The Fate Of Leo Frank

He was a Northerner. He was an industrialist. He was a Jew. And a young girl was murdered in his factory.

ON DECEMBER 23, 1983, THE LEAD EDITORIAL IN THE ATLANTA Constitution began, “Leo Frank has been lynched a second time.” The first lynching had occurred almost seventy years earlier, when Leo Frank, convicted murderer of a thirteen-year-old girl, had been taken from prison by a band of vigilantes and hanged from a tree in the girl’s hometown of Marietta, Georgia. The lynching was perhaps unique, for Frank was not black but a Jew. Frank also is widely considered to have been innocent of his crime.Read more »

Germany’s America

For a century and a half Germans have been deeply ambivalent about the United States, and their contradictory feelings say much about their future in Europe and the world

In 1989 the Berlin wall came down.
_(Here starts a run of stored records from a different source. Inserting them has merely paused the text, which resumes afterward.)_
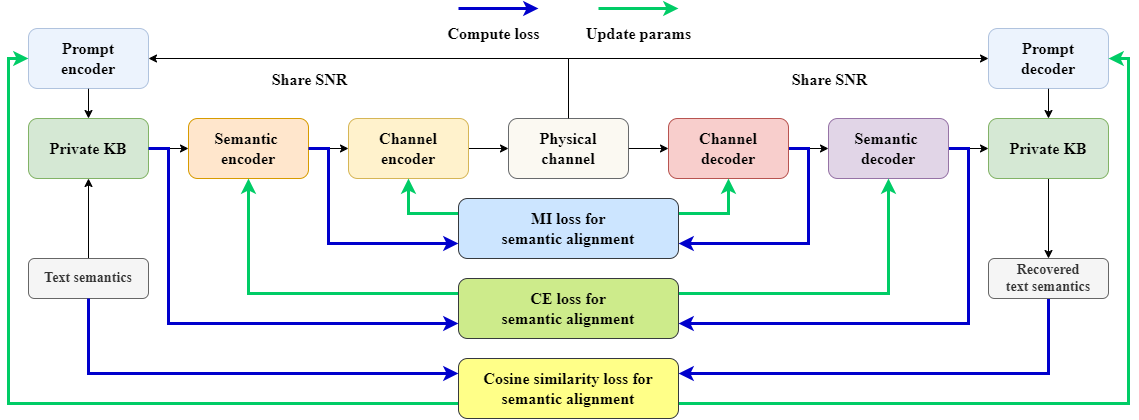
This is UBC-CSC/GKB2.png from TuuSiwei/paper_image, a draw.io export, as it was before one commit. Source tidied: cells renumbered, new cells last; positions are measured from the earlier drawing's top-left corner, leaving out a move shared by most shapes.
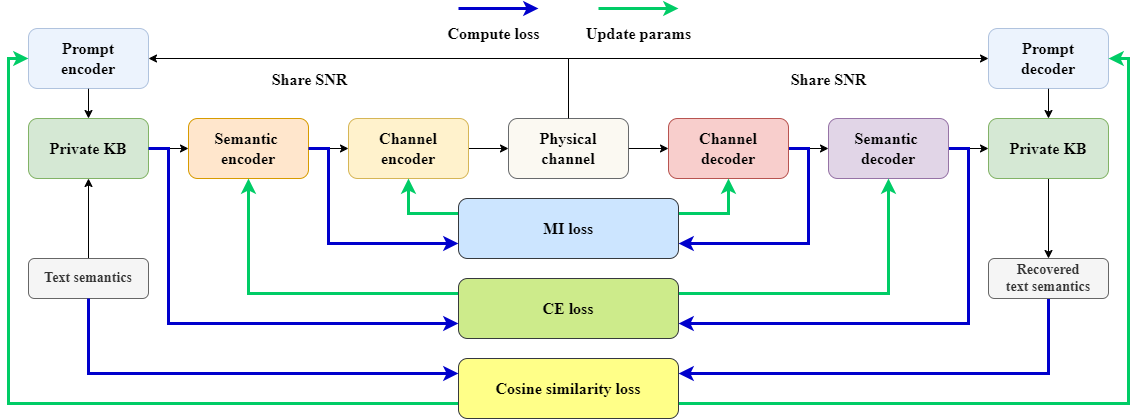
Later version of the same file.

Change to the diagram source:
```diff
@@ -108,7 +108,7 @@
     <mxCell id="27" style="edgeStyle=orthogonalEdgeStyle;rounded=0;jettySize=auto;html=1;exitX=0;exitY=0.25;exitDx=0;exitDy=0;entryX=0.5;entryY=1;entryDx=0;entryDy=0;strokeColor=#00CC66;strokeWidth=3;align=center;verticalAlign=middle;fontFamily=Times New Roman;fontSize=11;fontColor=default;labelBackgroundColor=default;endArrow=classic;" parent="1" edge="1" source="28" target="17">
       <mxGeometry relative="1" as="geometry" />
     </mxCell>
-    <mxCell id="28" value="&lt;div&gt;&lt;span style=&quot;font-size: 16px;&quot;&gt;&lt;b&gt;MI loss for&lt;/b&gt;&lt;/span&gt;&lt;/div&gt;&lt;span style=&quot;font-size: 16px;&quot;&gt;&lt;b&gt;semantic&amp;nbsp;&lt;/b&gt;&lt;/span&gt;&lt;b style=&quot;font-size: 16px; background-color: initial;&quot;&gt;alignment&lt;/b&gt;" style="rounded=1;whiteSpace=wrap;html=1;fillColor=#cce5ff;strokeColor=#36393d;fontFamily=Times New Roman;" parent="1" vertex="1">
+    <mxCell id="28" value="&lt;div&gt;&lt;span style=&quot;font-size: 16px;&quot;&gt;&lt;b&gt;MI loss&lt;/b&gt;&lt;/span&gt;&lt;/div&gt;" style="rounded=1;whiteSpace=wrap;html=1;fillColor=#cce5ff;strokeColor=#36393d;fontFamily=Times New Roman;" parent="1" vertex="1">
       <mxGeometry x="430" y="190" width="220" height="60" as="geometry" />
     </mxCell>
     <mxCell id="29" style="edgeStyle=orthogonalEdgeStyle;rounded=0;jettySize=auto;html=1;exitX=1;exitY=0.25;exitDx=0;exitDy=0;entryX=0.5;entryY=1;entryDx=0;entryDy=0;strokeColor=#00CC66;strokeWidth=3;align=center;verticalAlign=middle;fontFamily=Times New Roman;fontSize=11;fontColor=default;labelBackgroundColor=default;endArrow=classic;" parent="1" edge="1" source="31" target="14">
@@ -117,7 +117,7 @@
     <mxCell id="30" style="edgeStyle=orthogonalEdgeStyle;rounded=0;jettySize=auto;html=1;exitX=0;exitY=0.25;exitDx=0;exitDy=0;entryX=0.5;entryY=1;entryDx=0;entryDy=0;strokeColor=#00CC66;strokeWidth=3;align=center;verticalAlign=middle;fontFamily=Times New Roman;fontSize=11;fontColor=default;labelBackgroundColor=default;endArrow=classic;" parent="1" edge="1" source="31" target="11">
       <mxGeometry relative="1" as="geometry" />
     </mxCell>
-    <mxCell id="31" value="&lt;div&gt;&lt;span style=&quot;font-size: 16px;&quot;&gt;&lt;b&gt;CE loss for&lt;/b&gt;&lt;/span&gt;&lt;/div&gt;&lt;span style=&quot;font-size: 16px;&quot;&gt;&lt;b&gt;semantic&amp;nbsp;&lt;/b&gt;&lt;/span&gt;&lt;b style=&quot;font-size: 16px; background-color: initial;&quot;&gt;alignment&lt;/b&gt;" style="rounded=1;whiteSpace=wrap;html=1;fillColor=#cdeb8b;strokeColor=#36393d;fontFamily=Times New Roman;" parent="1" vertex="1">
+    <mxCell id="31" value="&lt;div&gt;&lt;span style=&quot;font-size: 16px;&quot;&gt;&lt;b&gt;CE loss&lt;/b&gt;&lt;/span&gt;&lt;/div&gt;" style="rounded=1;whiteSpace=wrap;html=1;fillColor=#cdeb8b;strokeColor=#36393d;fontFamily=Times New Roman;" parent="1" vertex="1">
       <mxGeometry x="430" y="270" width="220" height="60" as="geometry" />
     </mxCell>
     <mxCell id="32" style="edgeStyle=orthogonalEdgeStyle;rounded=0;jettySize=auto;html=1;exitX=0;exitY=0.75;exitDx=0;exitDy=0;entryX=0;entryY=0.5;entryDx=0;entryDy=0;strokeColor=#00CC66;strokeWidth=3;align=center;verticalAlign=middle;fontFamily=Times New Roman;fontSize=11;fontColor=default;labelBackgroundColor=default;endArrow=classic;" parent="1" edge="1" source="34" target="8">
@@ -126,7 +126,7 @@
     <mxCell id="33" style="edgeStyle=orthogonalEdgeStyle;rounded=0;jettySize=auto;html=1;exitX=1;exitY=0.75;exitDx=0;exitDy=0;entryX=1;entryY=0.5;entryDx=0;entryDy=0;strokeColor=#00CC66;strokeWidth=3;align=center;verticalAlign=middle;fontFamily=Times New Roman;fontSize=11;fontColor=default;labelBackgroundColor=default;endArrow=classic;" parent="1" edge="1" source="34" target="25">
       <mxGeometry relative="1" as="geometry" />
     </mxCell>
-    <mxCell id="34" value="&lt;div&gt;&lt;b style=&quot;font-size: 16px;&quot;&gt;Cosine similarity loss for&lt;/b&gt;&lt;/div&gt;&lt;span style=&quot;font-size: 16px;&quot;&gt;&lt;b&gt;semantic&amp;nbsp;&lt;/b&gt;&lt;/span&gt;&lt;b style=&quot;font-size: 16px; background-color: initial;&quot;&gt;alignment&lt;/b&gt;" style="rounded=1;whiteSpace=wrap;html=1;fillColor=#ffff88;strokeColor=#36393d;fontFamily=Times New Roman;" parent="1" vertex="1">
+    <mxCell id="34" value="&lt;div&gt;&lt;b style=&quot;font-size: 16px;&quot;&gt;Cosine similarity loss&lt;/b&gt;&lt;/div&gt;" style="rounded=1;whiteSpace=wrap;html=1;fillColor=#ffff88;strokeColor=#36393d;fontFamily=Times New Roman;" parent="1" vertex="1">
       <mxGeometry x="430" y="350" width="220" height="60" as="geometry" />
     </mxCell>
     <mxCell id="35" style="endArrow=classic;html=1;rounded=0;strokeColor=#0000CC;strokeWidth=3;align=center;verticalAlign=middle;fontFamily=Times New Roman;fontSize=11;fontColor=default;labelBackgroundColor=default;" parent="1" edge="1">
```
A year later the unimaginable had become a reality: Germany, divided in 1945, was reunified, and it was beginning to raise a major voice not only in Europe but also in world politics. Hopes are high that this time Germany will assume a role among nations different from the one it played in the first half of the century. But in East and West there are deep and traumatic memories of two world wars, of how the Germans saw themselves then and of how they treated their neighbors. Read more »